The route from there was less than eventful, apart from the occasional pause to take a picture, mostly, but not only, of wildlife there was nothing much to do of pedalling.
On the fauna stats we are moving up a bit both live and roadkills:
- Kangaroo: 8 (+4 live +2 dead and very stinky)
- Koala Bear: 0
- Fox: 3
- Wombat: 6 (+2 another couple of dead ones)
- Snakes: 0
- Emu: 1 (+1 live and kicking)
On the pedalling side I have developed a pain in both achilles tendons, I think it’s because I set the seat too high so I rectified that and hope it will get better tomorrow. It would be bloody inconvenient to pick up an injury this close to the end of the tour.
By14:30 I was really hungry and I had to stop for some emergency food, it was a shame that there was not food place I could see in Longford where I could get some food and I could definitely not make to Sale, chocolate was needed.
After that I rode the short distance to Sale where I picked up some cash and did a proper shopping trip in a supermarket. Sale was the first big place I hit since leaving Melbourne, it was almost refreshing to be in a busy high street, this should be telling me something about myself and once I evince what the message is I feel I should keep it in mind when I plan future trips.
After the shopping there was only 10 miles to go to Stratford and the campsite on the river Avon, I wonder where the first settlers were from.
5 miles out of Sale a car beeped at me, I assumed it was because of the flag and I waved but then I saw them pulling over a few hundred metres in front and I wondered what was going to happen. It turns out that the couple in the car were a Aussie chap and a Scottish lady that migrated here 7 years ago from Glasgow. She came out of the car welding an apple and said that she had to give something to a fellow scot. We spoke a bit about our beloved Glasgow and they gave me a few tips on Stratford nightlife. She did however spot that I was not a pure blood and I explained that I had been born in Italy but I was keeping that quiet.

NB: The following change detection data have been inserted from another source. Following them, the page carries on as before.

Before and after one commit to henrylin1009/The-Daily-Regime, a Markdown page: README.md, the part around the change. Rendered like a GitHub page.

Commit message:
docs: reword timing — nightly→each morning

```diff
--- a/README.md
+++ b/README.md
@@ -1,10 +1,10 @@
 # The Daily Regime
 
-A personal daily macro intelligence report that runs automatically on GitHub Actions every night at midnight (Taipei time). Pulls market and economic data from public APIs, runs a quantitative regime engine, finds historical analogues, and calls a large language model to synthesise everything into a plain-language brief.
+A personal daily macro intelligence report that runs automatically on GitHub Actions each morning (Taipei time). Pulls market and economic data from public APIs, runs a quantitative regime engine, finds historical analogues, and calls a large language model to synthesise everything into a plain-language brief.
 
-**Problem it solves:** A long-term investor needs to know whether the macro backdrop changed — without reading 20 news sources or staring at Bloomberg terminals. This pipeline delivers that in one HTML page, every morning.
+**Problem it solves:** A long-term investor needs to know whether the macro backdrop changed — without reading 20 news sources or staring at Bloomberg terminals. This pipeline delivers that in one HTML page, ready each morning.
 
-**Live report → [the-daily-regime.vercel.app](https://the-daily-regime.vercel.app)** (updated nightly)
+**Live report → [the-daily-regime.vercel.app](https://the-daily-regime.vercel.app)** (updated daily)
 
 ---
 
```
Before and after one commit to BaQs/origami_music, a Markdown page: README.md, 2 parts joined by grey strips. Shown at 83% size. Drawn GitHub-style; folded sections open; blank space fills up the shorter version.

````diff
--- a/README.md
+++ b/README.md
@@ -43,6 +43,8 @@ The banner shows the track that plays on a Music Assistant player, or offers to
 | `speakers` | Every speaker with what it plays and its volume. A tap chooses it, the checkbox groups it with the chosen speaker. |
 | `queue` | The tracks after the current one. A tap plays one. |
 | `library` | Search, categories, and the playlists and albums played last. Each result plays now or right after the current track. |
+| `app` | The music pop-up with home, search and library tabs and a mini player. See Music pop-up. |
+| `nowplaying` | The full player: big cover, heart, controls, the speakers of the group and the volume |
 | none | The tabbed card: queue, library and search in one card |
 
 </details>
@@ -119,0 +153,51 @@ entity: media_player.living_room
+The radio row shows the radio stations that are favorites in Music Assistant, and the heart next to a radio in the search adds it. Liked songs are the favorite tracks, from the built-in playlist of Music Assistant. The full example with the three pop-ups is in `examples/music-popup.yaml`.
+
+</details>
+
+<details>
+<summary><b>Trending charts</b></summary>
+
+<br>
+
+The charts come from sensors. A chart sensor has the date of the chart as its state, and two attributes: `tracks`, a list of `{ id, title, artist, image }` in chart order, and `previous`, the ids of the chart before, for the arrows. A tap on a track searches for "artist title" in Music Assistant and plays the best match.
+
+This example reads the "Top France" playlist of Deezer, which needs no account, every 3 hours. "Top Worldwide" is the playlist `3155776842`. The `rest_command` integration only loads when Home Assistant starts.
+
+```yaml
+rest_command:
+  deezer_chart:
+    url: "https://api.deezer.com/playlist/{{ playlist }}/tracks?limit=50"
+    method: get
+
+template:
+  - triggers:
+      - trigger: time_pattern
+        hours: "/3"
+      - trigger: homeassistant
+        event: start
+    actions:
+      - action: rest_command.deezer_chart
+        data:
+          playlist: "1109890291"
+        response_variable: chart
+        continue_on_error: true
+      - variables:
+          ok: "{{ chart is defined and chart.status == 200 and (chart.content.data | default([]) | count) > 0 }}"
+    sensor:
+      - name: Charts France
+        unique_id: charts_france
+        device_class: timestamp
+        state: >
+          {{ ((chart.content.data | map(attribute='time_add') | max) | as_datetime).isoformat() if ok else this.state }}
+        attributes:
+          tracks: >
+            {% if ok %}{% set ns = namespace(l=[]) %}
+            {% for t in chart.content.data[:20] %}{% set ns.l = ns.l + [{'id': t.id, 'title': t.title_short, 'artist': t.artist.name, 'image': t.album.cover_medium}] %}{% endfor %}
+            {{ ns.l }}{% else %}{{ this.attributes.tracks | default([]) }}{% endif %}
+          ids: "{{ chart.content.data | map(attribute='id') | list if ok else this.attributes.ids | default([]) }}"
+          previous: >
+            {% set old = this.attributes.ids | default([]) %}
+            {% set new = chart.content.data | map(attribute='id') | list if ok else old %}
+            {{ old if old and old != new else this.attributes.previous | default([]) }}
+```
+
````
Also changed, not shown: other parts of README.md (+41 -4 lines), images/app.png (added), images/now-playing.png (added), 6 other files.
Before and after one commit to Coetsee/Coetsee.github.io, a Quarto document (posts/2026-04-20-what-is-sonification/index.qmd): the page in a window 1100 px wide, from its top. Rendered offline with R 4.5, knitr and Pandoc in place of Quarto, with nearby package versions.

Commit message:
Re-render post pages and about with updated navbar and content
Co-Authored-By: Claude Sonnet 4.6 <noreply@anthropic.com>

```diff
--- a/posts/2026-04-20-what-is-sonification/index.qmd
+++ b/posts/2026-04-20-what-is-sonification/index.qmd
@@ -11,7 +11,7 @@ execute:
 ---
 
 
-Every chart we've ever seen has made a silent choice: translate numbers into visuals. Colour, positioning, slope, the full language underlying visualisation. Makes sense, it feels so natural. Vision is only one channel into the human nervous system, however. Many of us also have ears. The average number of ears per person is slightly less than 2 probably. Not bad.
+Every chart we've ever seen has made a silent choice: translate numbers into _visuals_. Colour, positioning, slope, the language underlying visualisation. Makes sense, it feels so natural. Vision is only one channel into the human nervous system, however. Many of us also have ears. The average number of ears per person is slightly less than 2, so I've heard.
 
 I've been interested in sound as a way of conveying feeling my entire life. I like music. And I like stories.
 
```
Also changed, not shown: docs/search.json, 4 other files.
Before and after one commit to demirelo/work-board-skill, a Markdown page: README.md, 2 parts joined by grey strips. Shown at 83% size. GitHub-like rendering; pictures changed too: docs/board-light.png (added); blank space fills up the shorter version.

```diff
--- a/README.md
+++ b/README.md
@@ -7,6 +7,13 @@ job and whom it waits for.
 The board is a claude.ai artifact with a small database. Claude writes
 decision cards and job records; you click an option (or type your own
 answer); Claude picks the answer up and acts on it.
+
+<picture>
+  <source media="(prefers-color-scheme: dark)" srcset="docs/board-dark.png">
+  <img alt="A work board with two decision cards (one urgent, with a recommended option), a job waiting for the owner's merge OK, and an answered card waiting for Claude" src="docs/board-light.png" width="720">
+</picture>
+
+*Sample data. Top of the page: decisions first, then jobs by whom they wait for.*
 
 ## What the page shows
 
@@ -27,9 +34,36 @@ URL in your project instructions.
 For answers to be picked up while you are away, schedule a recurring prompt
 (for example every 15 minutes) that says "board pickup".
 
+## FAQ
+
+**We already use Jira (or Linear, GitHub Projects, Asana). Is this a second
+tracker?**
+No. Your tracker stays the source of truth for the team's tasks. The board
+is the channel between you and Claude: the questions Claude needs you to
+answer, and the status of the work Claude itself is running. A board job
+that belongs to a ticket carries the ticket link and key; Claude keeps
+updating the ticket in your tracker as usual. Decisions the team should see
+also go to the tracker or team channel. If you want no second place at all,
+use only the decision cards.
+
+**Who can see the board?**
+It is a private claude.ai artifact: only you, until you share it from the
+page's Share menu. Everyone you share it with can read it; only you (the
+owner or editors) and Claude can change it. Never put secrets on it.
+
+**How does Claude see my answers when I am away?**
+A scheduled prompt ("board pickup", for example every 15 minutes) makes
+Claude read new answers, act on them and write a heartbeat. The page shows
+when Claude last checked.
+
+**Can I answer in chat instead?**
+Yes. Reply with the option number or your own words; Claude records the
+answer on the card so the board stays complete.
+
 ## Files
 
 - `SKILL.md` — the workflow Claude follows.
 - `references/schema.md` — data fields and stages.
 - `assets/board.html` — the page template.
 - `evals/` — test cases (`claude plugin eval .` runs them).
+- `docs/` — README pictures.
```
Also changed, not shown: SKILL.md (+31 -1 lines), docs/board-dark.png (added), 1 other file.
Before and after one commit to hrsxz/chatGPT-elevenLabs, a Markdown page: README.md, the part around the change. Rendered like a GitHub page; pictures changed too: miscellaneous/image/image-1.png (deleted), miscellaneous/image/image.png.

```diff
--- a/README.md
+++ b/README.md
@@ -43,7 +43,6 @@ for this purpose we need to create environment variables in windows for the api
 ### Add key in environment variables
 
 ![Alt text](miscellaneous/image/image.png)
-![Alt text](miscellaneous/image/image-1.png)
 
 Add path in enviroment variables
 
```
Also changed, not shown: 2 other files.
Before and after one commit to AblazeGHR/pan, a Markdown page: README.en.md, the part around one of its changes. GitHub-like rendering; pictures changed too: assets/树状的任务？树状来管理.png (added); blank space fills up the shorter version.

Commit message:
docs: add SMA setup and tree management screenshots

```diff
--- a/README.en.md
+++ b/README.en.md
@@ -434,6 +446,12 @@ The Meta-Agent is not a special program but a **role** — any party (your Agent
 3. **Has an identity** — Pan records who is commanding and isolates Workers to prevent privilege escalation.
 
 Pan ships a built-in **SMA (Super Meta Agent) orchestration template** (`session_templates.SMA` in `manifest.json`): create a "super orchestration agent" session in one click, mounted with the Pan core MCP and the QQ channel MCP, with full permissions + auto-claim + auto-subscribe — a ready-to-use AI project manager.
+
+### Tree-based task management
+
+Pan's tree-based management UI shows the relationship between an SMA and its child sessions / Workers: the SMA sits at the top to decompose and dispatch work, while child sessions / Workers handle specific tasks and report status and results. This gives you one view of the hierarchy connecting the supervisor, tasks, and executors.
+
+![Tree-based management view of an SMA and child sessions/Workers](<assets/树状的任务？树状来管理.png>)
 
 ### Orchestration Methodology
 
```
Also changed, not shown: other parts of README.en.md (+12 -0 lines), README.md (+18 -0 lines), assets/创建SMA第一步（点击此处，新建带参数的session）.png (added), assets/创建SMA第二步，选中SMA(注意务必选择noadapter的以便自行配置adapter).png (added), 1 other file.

This chance encounter made me realise two things. First I have to practice my Scottish accent more in order to stop having to go through the “I was actually born in Italy….” thing. Second Tarn was right when she used to say “Of all the girls tis’nice to meet, Glasgow girls are hard to beat.”